"Any prescription drug misuse includes use of narcotics, sedatives, tranquilizers, and/or amphetamines without medical supervision. It has been of considerable public health concern in recent years, because most of these drugs showed a substantial increase in use in the 1990s, which then continued into the first decade of the 2000s, when many of the illegal drugs already were in decline.
(Occupational Injury) "We conclude that there is an association between substance use and occupational injury. This association is stronger for males and in certain industries, such as manufacturing and construction, and may also be stronger for younger workers, though future research is needed on this last point. The proportion of injuries caused by substance use, however, is relatively small.
(Alcohol Use Among African-Americans In The US, 2002-2008) "Past month alcohol use, binge alcohol use, and illicit drug use remained relatively stable among black adults between 2002 and 2008 (Figure1).4,5
"Combined 2004 to 2008 data indicate that, in the past month, 44.3 percent of black adults used alcohol, 21.7 percent reported binge alcohol use, and 9.5 percent used an illicit drug (Figure 2).
(Baby Boomers) "In 2007, the rate of past year use in this age group [persons aged 50 to 59] was 9.4 percent for any illicit drug, 5.7 percent for marijuana, and 4.0 percent for nonmedical use of prescription drugs. Analyses show that the observed increases are driven primarily by the aging of the baby boom cohort, which has a much higher lifetime illicit drug use rate than earlier cohorts, representing an increasing proportion of persons aged 50 to 59. Less than 3 percent of past year users initiated drug use at ages 50 to 59.
(Drug Use by Veterans, 2003) "In 2003, there were an estimated 25 million veterans comprising roughly 11.5 percent of the 217 million non-institutionalized civilians aged 17 or older in the United States."
"An estimated 3.5 percent of veterans used marijuana in the past month compared with 3.0 percent of their nonveteran counterparts in 2003"
"Heavy use of alcohol was more prevalent among veterans than comparable nonveterans, with an estimated 7.5 percent of veterans drinking heavily in the past month compared with 6.5 percent of their nonveteran counterparts."

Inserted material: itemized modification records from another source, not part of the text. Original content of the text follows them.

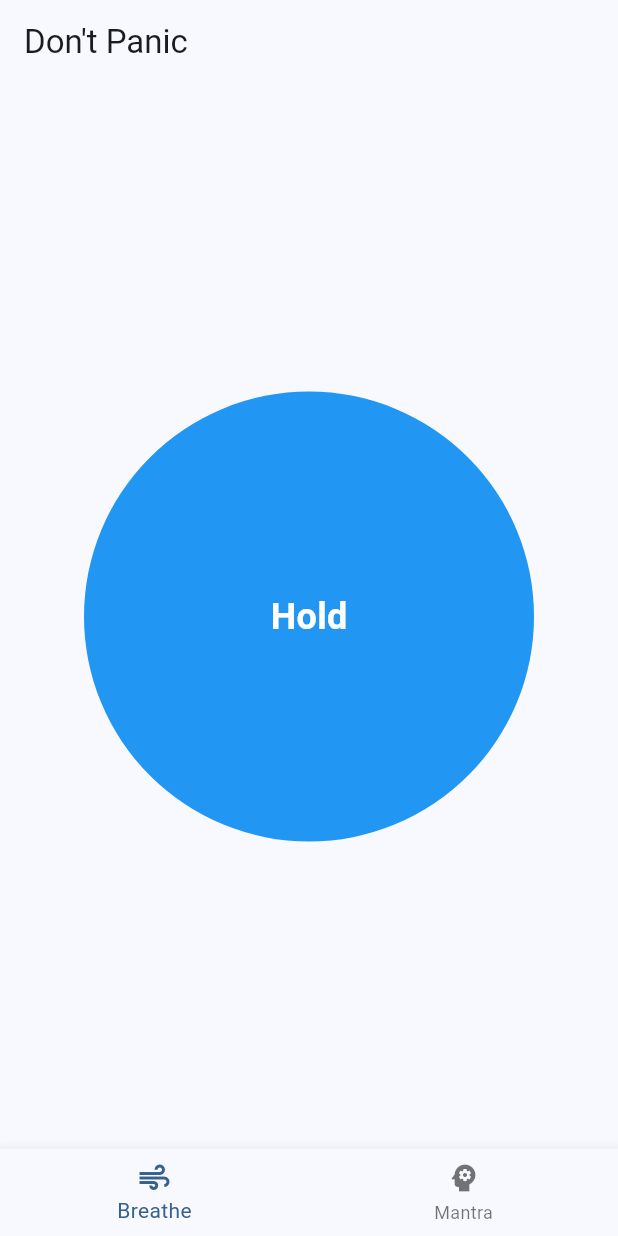
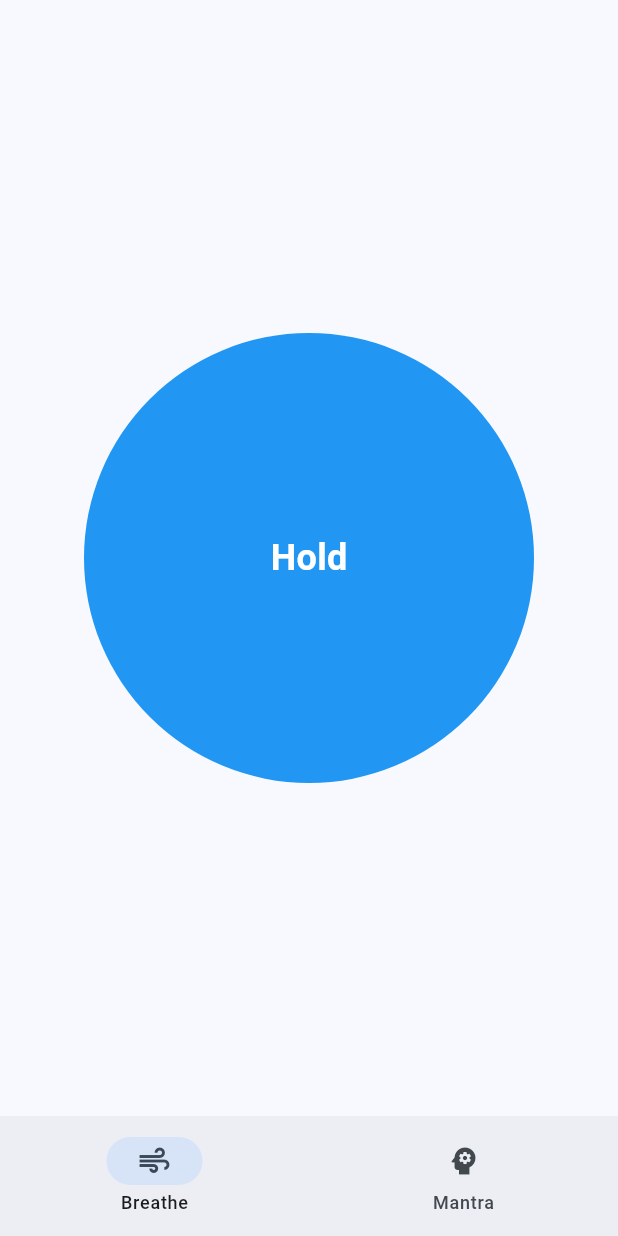
Before and after one commit to ericthomasca/breathe, a Flutter app: the screen it shows after launch, on a phone screen of 412 x 824 dp. Run offline on Flutter 3.47's test engine with Material 3 defaults, Android fonts, the phone set to English and light mode, and no system bars.

Commit message:
remove appbar and migrate to material 3

```diff
--- a/lib/main.dart
+++ b/lib/main.dart
@@ -54,24 +54,21 @@ class _MyHomePageState extends State<MyHomePage> with SingleTickerProviderStateM
   @override
   Widget build(BuildContext context) {
     return Scaffold(
-      appBar: AppBar(
-        title: Text(widget.title),
-      ),
       body: _pages[_selectedIndex],
-      bottomNavigationBar: BottomNavigationBar(
-        items: const [
-          BottomNavigationBarItem(
+      bottomNavigationBar: NavigationBar(
+        destinations: const <Widget>[
+          NavigationDestination(
             icon: Icon(Icons.air),
             label: "Breathe",
           ),
-          BottomNavigationBarItem(
+          NavigationDestination(
             icon: Icon(Icons.psychology),
             label: "Mantra",
           )
           // Add nav bar items here
         ],
-        currentIndex: _selectedIndex,
-        onTap: _onItemTapped,
+        onDestinationSelected: _onItemTapped,
+        selectedIndex: _selectedIndex,
       ),
     );
   }
```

(Use by Educational Status, 2011) "Illicit drug use in 2011 varied by the educational status of adults aged 18 or older, with the rate of current illicit drug use lower among college graduates (5.4 percent) than those with some college education (10.4 percent), high school graduates (8.9 percent), and those who had not graduated from high school (11.1 percent)."